PROMPT
Wherever a line of the listing holds the string "README", copy that line.

RECORDS FOR THE TASK
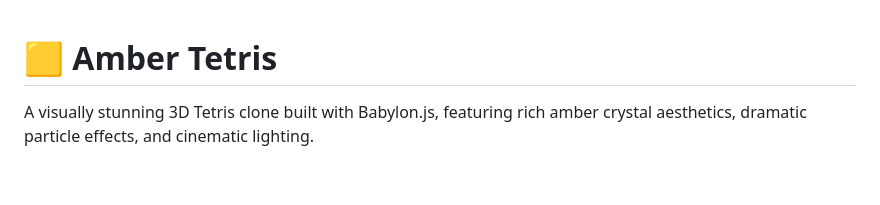
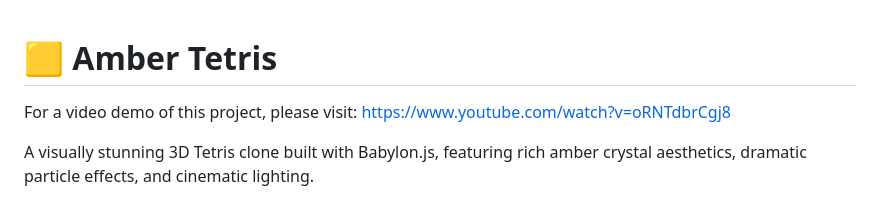
Before and after one commit to Myrmecology/TETRIS-CLONE, a Markdown page: README.md, the part around the change. Drawn GitHub-style; blank space fills up the shorter version.

Commit message:
video link and final commit

```diff
--- a/README.md
+++ b/README.md
@@ -1,4 +1,6 @@
 # 🟨 Amber Tetris
+
+For a video demo of this project, please visit: https://www.youtube.com/watch?v=oRNTdbrCgj8
 
 A visually stunning 3D Tetris clone built with Babylon.js, featuring rich amber crystal aesthetics, dramatic particle effects, and cinematic lighting.
 
```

RESPONSE BELOW
Before and after one commit to Myrmecology/TETRIS-CLONE, a Markdown page: README.md, the part around the change. Drawn GitHub-style; blank space fills up the shorter version.
--- a/README.md
+++ b/README.md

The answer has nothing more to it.